Development aid drops in 2018, especially to neediest countries - OECD adopts new methodology for counting loans in official aid data

In 2014, members of the OECD’s Development Assistance Committee (DAC) decided to modernise the reporting of concessional loans by assessing their concessionality based on discount rates differentiated by income group, and introducing a grant-equivalent system for calculating ODA figures.  Instead of recording the actual flows of cash between a donor and recipient country, DAC members agreed that the headline figure for official development assistance (ODA) would be based on the grant equivalents of aid loans, i.e. the “gift portion” of the loans, expressed as a monetary value [1].  The grant equivalent methodology would provide a more realistic comparison of the effort involved in providing grants and loans and encourage the provision of grants and highly concessional (or soft) loans, especially to low-income countries.

In 2016, DAC members also decided to apply the grant equivalent measure to other non-grant instruments, such as equities and private sector instruments (PSI) to better reflect the donor effort involved.  Whilst DAC members agreed on a methodology for counting the grant equivalent of official loans and loans to multilateral institutions, they have yet to reach agreement on how to calculate ODA grant equivalents for equities, PSI and debt relief.

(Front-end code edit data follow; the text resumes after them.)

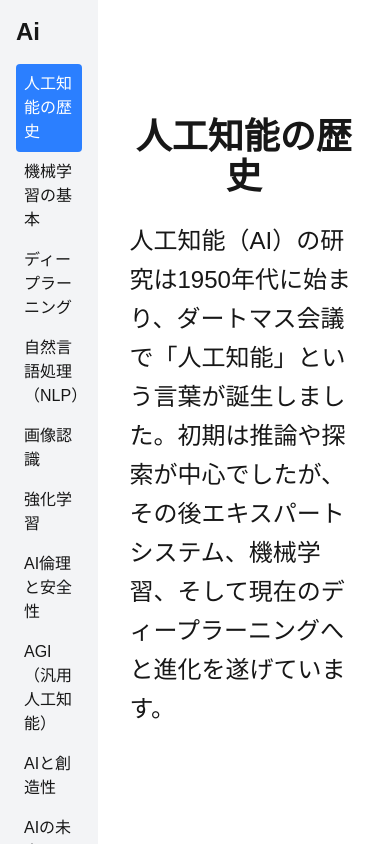
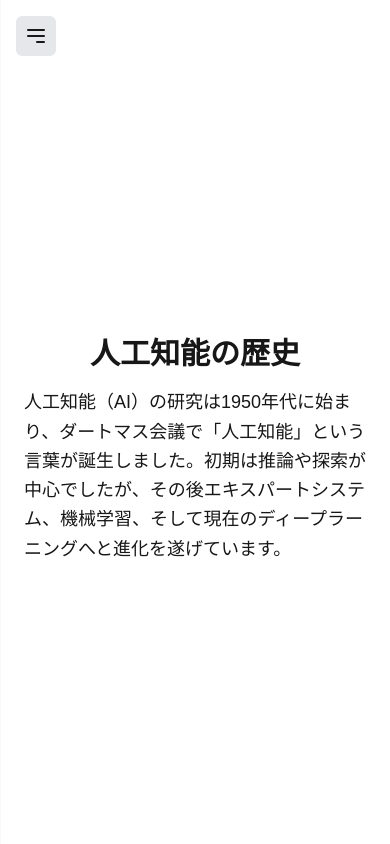
Before and after one commit to OpenRyoPlus/Web_knowledge, a Next.js app: page /ai in a window 390 px wide. Built offline with nearby package versions, Linux system fonts and the light colour scheme.

Commit message:
Make a button for phone

```diff
--- a/src/app/[category]/CategoryClientPage.tsx
+++ b/src/app/[category]/CategoryClientPage.tsx
@@ -15,34 +15,70 @@ interface CategoryClientPageProps {
 
 export default function CategoryClientPage({ category, cards }: CategoryClientPageProps) {
   const [selectedCard, setSelectedCard] = useState(cards[0]);
+  const [isSidebarOpen, setIsSidebarOpen] = useState(false);
+
+  const handleCardSelect = (card: Card) => {
+    setSelectedCard(card);
+    // Close sidebar on selection in mobile view
+    if (window.innerWidth < 768) {
+      setIsSidebarOpen(false);
+    }
+  };
 
   return (
-    <div className="flex h-screen">
-      <aside className="w-1/4 bg-gray-100 p-4 overflow-y-auto">
+    <div className="relative flex h-screen overflow-hidden">
+      {/* Hamburger Menu Button (Mobile Only) */}
+      <button
+        className="md:hidden fixed top-4 left-4 z-30 p-2 bg-gray-200 rounded-md"
+        onClick={() => setIsSidebarOpen(!isSidebarOpen)}
+        aria-label="Toggle Menu"
+      >
+        <svg xmlns="http://www.w3.org/2000/svg" className="h-6 w-6" fill="none" viewBox="0 0 24 24" stroke="currentColor">
+          <path strokeLinecap="round" strokeLinejoin="round" strokeWidth={2} d="M4 6h16M4 12h16m-7 6h7" />
+        </svg>
+      </button>
+
+      {/* Sidebar */}
+      <aside
+        className={`fixed top-0 left-0 h-full w-3/4 max-w-xs bg-gray-100 p-4 overflow-y-auto z-20 transition-transform transform ${
+          isSidebarOpen ? 'translate-x-0' : '-translate-x-full'
+        } md:relative md:translate-x-0 md:w-1/4 md:max-w-none`}
+      >
         <Link href="/">
           <h2 className="text-2xl font-bold mb-4 capitalize hover:text-blue-600">{category}</h2>
         </Link>
         <ul>
           {cards.map((card, index) => (
-            <li key={index}
+            <li
+              key={index}
               className={`p-2 rounded cursor-pointer ${selectedCard && selectedCard.title === card.title ? 'bg-blue-500 text-white' : 'hover:bg-gray-200'}`}
-                onClick={() => setSelectedCard(card)}>
+              onClick={() => handleCardSelect(card)}
+            >
               {card.title}
             </li>
           ))}
         </ul>
       </aside>
-      <main className="w-3/4 p-8 overflow-y-auto flex items-center justify-center">
+
+      {/* Overlay (Mobile Only) */}
+      {isSidebarOpen && (
+        <div
+          className="md:hidden fixed inset-0 bg-black opacity-50 z-10"
+          onClick={() => setIsSidebarOpen(false)}
+        ></div>
+      )}
+
+      {/* Main Content */}
+      <main className="w-full p-6 pt-20 md:pt-8 md:p-8 overflow-y-auto flex items-center justify-center md:w-3/4">
         {selectedCard && (
           <div className="max-w-2xl">
-          <h1 className="text-4xl font-bold mb-6 text-center">{selectedCard.title}</h1>
-          <p className="text-2xl whitespace-pre-wrap leading-relaxed text-left">
+            <h1 className="text-3xl md:text-4xl font-bold mb-4 md:mb-6 text-center">{selectedCard.title}</h1>
+            <p className="text-lg md:text-2xl whitespace-pre-wrap leading-relaxed text-left">
               {selectedCard.content}
             </p>
           </div>
         )}
       </main>
-
     </div>
   );
 }
```
Lines whose indentation alone changed are shown as unchanged.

Pending an agreement, DAC members have decided on provisional reporting arrangements for PSI whereby either contributions to Development Finance Institutions (DFIs) and other PSI vehicles may be counted at face value (using an institutional approach), or loans and equities made directly to private sector entities may be counted on a cash-flow basis (using an instrument approach) [2], with any equity sale proceeds capped at the value of the original investment . DAC members will continue to work with the support of the OECD Secretariat in 2019 to find an agreement, and make the reporting of PSIs and debt relief consistent with the new grant equivalent method. 

This change in the ODA methodology takes effect in 2019 with the publication of preliminary 2018 ODA.

The implementation of the ODA grant equivalent methodology adds 2.5% to 2018 ODA levels for all DAC countries combined, with impacts on individual country figures ranging from 40.8 % for Japan, 14.2% for Portugal and 11.4% for Spain to -2.7% for Korea , -2.8% for France, -2.9% for Belgium, and -3.5% for Germany. 

The new “grant equivalent” headline ODA figures are no longer comparable with the historical series on “cash basis”.  In the cash basis, the net capital flow over the lifetime of a loan is nil because repayments of principal are deducted when made; interest payments are not taken into account [3].  In the grant equivalent method, both principal and interest payments are taken into consideration, but discounted to the value they represent in today’s money. 

[1] For further information see:

[2] For further information see:

[3] Deducting interest payments yields a measure called “net transfers”.